An interesting feature of the past decade has been the persistent popularity of certain theories on nutrition, even though they’ve been well established as myths. Here’s a selection of the ones we still come across.
Myths of the past decade
Margarine is one molecule away from plastic
This statement is somehow meant to prove that margarine-type spreads are not fit for human consumption. However, the reality is margarine has a much closer molecular composition to butter than it does to plastic. Choose the fat you prefer, depending on the context of your whole diet (see our feature Chewing the fat for more), but don’t worry about this bit of pseudoscience.
Homogenisation of milk is harmful
There are lots of myths about milk, including that we are not ‘designed’ to drink milk. While people with lactose intolerance can only tolerate a small amount of milk, for the rest of us milk is a good food and a useful source of protein and calcium. When it comes to homogenisation, although this might sound scary, there’s no evidence it’s harmful. If you’re still worried, just choose trim milk, which isn’t homogenised.
Microwaves are unhealthy
This one still persists, despite the fact that microwaves have been in our kitchens for more than 40 years. There is no evidence of any harm from consuming microwaved food — when the oven is used properly. Microwaves can’t escape from an undamaged microwave oven and microwaving doesn’t make our food radioactive. It is possible to overheat food in a microwave, causing explosions, smoke or burns, but that can happen with other cooking appliances too. And we need to be careful with plastic wrap. Don’t let it touch the food and avoid containers that aren’t microwave-proof. But in general, a microwave is a useful kitchen appliance and there’s evidence microwaved vegetables retain more of their vitamins and antioxidants than boiled ones.
Food combining and blood types
There’s nothing like a science-ish sounding theory to sell a diet book. Food combining (the idea that different food groups should not be eaten together) and the blood type diet (we should eat differently depending on our blood type) are a couple of the more long-lived bogus diet theories. For the record, most foods are already a combination of nutrients and there’s no evidence eating them separately achieves anything. Likewise there’s no evidence that just because you have a certain blood type, you need to eat a specific diet, either.
Going gluten free is a good way to lose weight

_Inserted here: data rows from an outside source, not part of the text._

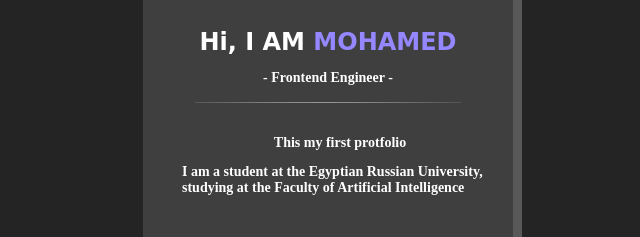
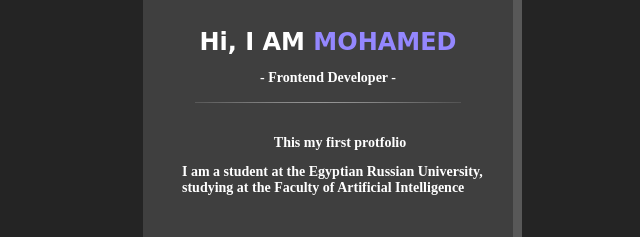
Before and after one commit to MohamedMassoud10/mohamed-, a plain HTML site: page index.html in a window 1280 px wide. Shown: the part 259-496 px from the top of the page, 640-1280 px from the left. Drawn offline with Linux system fonts and the light colour scheme.

Commit message:
Update index.html

```diff
--- a/index.html
+++ b/index.html
@@ -19,7 +19,7 @@
                 </div>
                 <div class="text">
                     <h3>Hi, I AM <span>MOHAMED</span></h3>
-                    <p>- Frontend Engineer -</p>
+                    <p>- Frontend Developer -</p>
                     <hr>
                     <div class="resume">
                         <p>This my first protfolio</p>
```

Gluten-free diets are growing in popularity as more people are diagnosed with coeliac disease and gluten intolerance. However, there’s a trend to adopt a gluten-free diet as a weight loss tool. This may be effective — if you’re eating mostly fresh whole foods — but it can easily backfire if by switching to a gluten-free diet you add lots of processed gluten-free food. We’ve found many examples of pretty unhealthy gluten-free foods; don’t assume those words mean a product is healthier or lower in kilojoules.

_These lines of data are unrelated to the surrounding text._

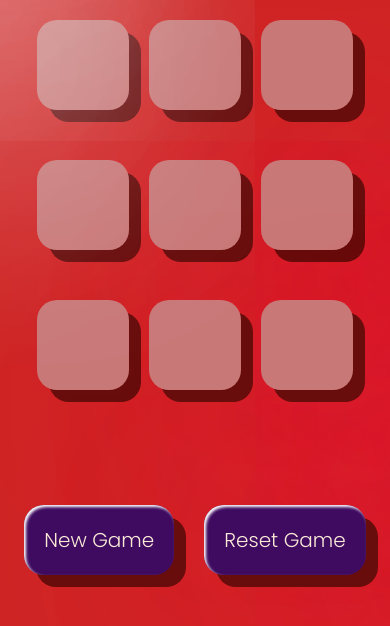
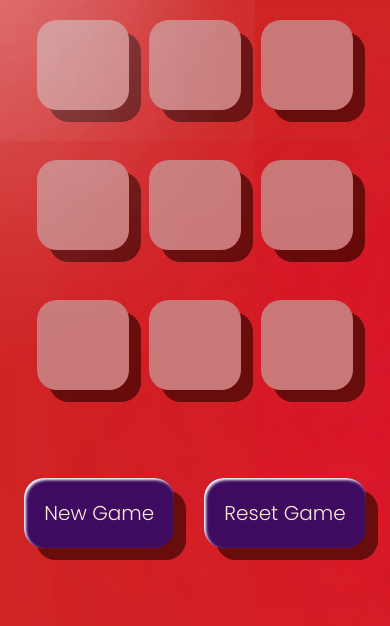
Before and after one commit to FinestWay/Tic-Tac-Toe, a plain HTML site: page index.html in a window 390 px wide. Shown: the part 114-740 px from the top of the page. Drawn offline with Linux system fonts and the light colour scheme.

Commit message:
restored changes

```diff
--- a/style.css
+++ b/style.css
@@ -330,5 +330,12 @@ main {
 
     main{
         margin-bottom: 15px !important;
+        gap: 0px;
     }
+
+    #right{
+        margin-top: 0px;
+    }
+
+
 }
```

Hormones in chicken
It’s surprising how many people still think there are hormones in our chicken. This may be because they are used in other countries. There’s no evidence growth hormones or steroids were ever used in New Zealand and their use has been specifically banned for more than 30 years. So that’s a myth we can retire!

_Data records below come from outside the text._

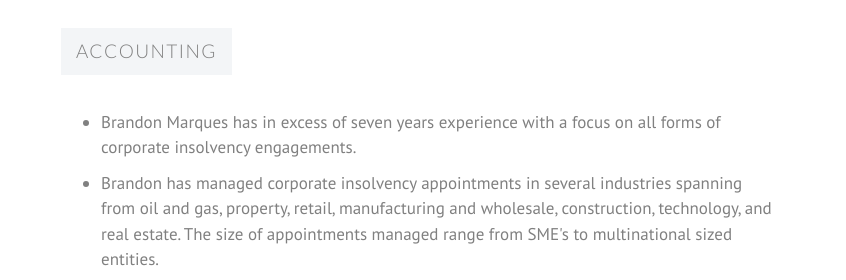
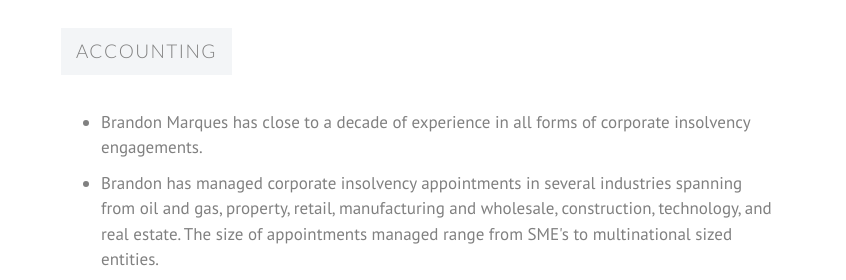
Before and after one commit to TamerHussien/Vanguard-Insolvency-LTD, a plain HTML site: page brandon.html in a window 1280 px wide. Shown: the part 236-516 px from the top of the page, 434-1280 px from the left. Drawn offline with nearby package versions, Linux system fonts and the light colour scheme; some packages are replaced by stand-ins of ours; a script that the page names is missing.

Commit message:
edit brandon info

```diff
--- a/brandon.html
+++ b/brandon.html
@@ -97,8 +97,8 @@
                     <h6 class="price">ACCOUNTING</h6>
                     <ul>
                         <li>
-                            Brandon Marques has in excess of seven years experience with a focus on all forms of
-                            corporate insolvency engagements. </li>
+                            Brandon Marques has close to a decade of experience in all forms of corporate insolvency engagements.
+                        </li>
                         <li>
                             Brandon has managed corporate insolvency appointments in several industries spanning from
                             oil and gas, property, retail, manufacturing and wholesale, construction, technology, and
```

Six small meals a day
This is often cited as useful advice for losing weight and it may well work, so long as the meals really are small. The danger with this is that you may end up over-eating. The bottom line? Eat when it suits you and try not to worry about diet rules!
Apple cider vinegar cures… everything!
This has been around forever — there are books dedicated to the health benefits of this apparently wondrous liquid. While there is some evidence around vinegar (of any type) helping to lower the GI of meals and therefore being beneficial in reducing blood glucose levels, other specific apple cider vinegar research has had mixed results. Enjoy it in your salad dressing, but don’t think of it as a cure-all.
A snapshot of modern myths
Bone broth can cure disease
This glorified stock is delicious, and it certainly won’t hurt you. But it’s not a magic food.
Raw diets are better than cooked
Lots of raw foods are great for us – we should all be eating fresh, raw salads frequently. But a completely raw diet is hard work, and could result in you being short of some nutrients, if you’re not careful.
Grains are evil and we shouldn’t eat them
If you’ve got coeliac disease you’ll have to stay away from some specific grains. But for most of us, whole grains are important and useful in our diets, not to mention delicious!